DATA UNDER STUDY: Begin

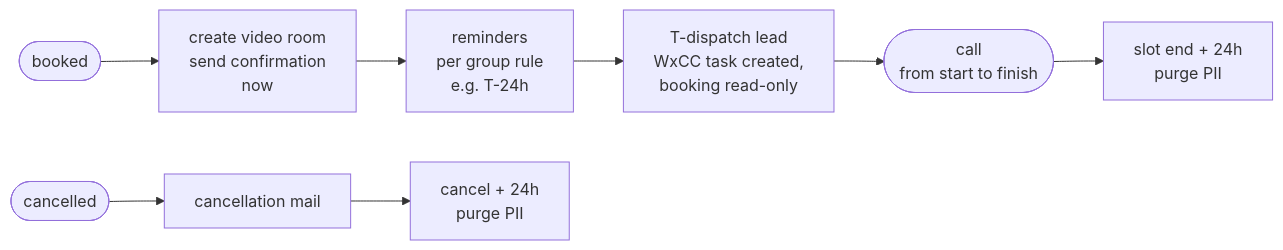
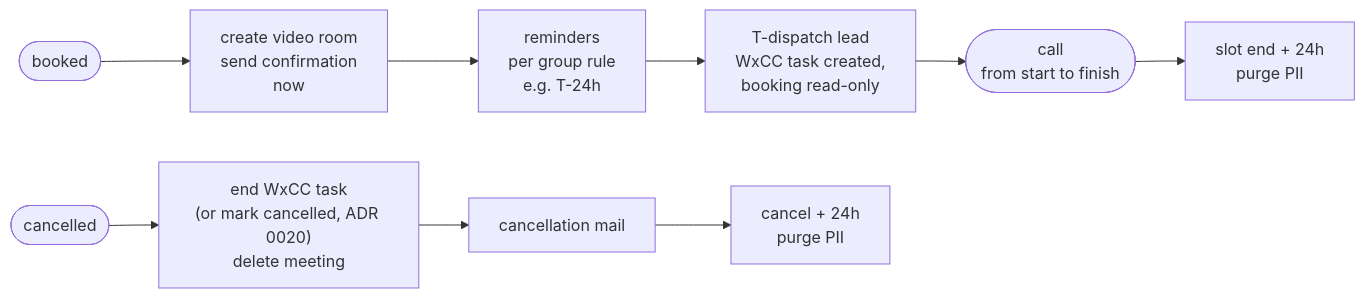
The eighth of 13 diagrams in docs/architecture.md (3Corners-Labs/OpenPlanner), drawn with Mermaid before and after one commit. The commit also changed other lines of this file and 24 other files, not shown here.

First line of the commit message:
feat(wxcc): end the work item of a cancelled booking, or mark it cancelled

````diff
--- a/docs/architecture.md
+++ b/docs/architecture.md
@@ -381,11 +382,11 @@
 ```mermaid
 flowchart LR
     book(["booked"]) --> confirm["create video room<br/>send confirmation<br/>now"]
     confirm --> remind["reminders<br/>per group rule<br/>e.g. T-24h"]
     remind --> dispatch["T-dispatch lead<br/>WxCC task created,<br/>booking read-only"]
     dispatch --> meeting(["call<br/>from start to finish"])
     meeting --> purge["slot end + 24h<br/>purge PII"]
 
-    cancel(["cancelled"]) --> cmail["cancellation mail"] --> cpurge["cancel + 24h<br/>purge PII"]
+    cancel(["cancelled"]) --> cend["end WxCC task<br/>(or mark cancelled, ADR 0020)<br/>delete meeting"] --> cmail["cancellation mail"] --> cpurge["cancel + 24h<br/>purge PII"]
 
 ```
````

DATA UNDER STUDY: End

TASK OBJECTIVE:
Your answer should hold exactly the lines from the one containing "end + 24h<br/>purge" to the last line of the data, both included, and no others.

TASK RESPONSE:
     meeting --> purge["slot end + 24h<br/>purge PII"]
 
-    cancel(["cancelled"]) --> cmail["cancellation mail"] --> cpurge["cancel + 24h<br/>purge PII"]
+    cancel(["cancelled"]) --> cend["end WxCC task<br/>(or mark cancelled, ADR 0020)<br/>delete meeting"] --> cmail["cancellation mail"] --> cpurge["cancel + 24h<br/>purge PII"]
 
 ```
````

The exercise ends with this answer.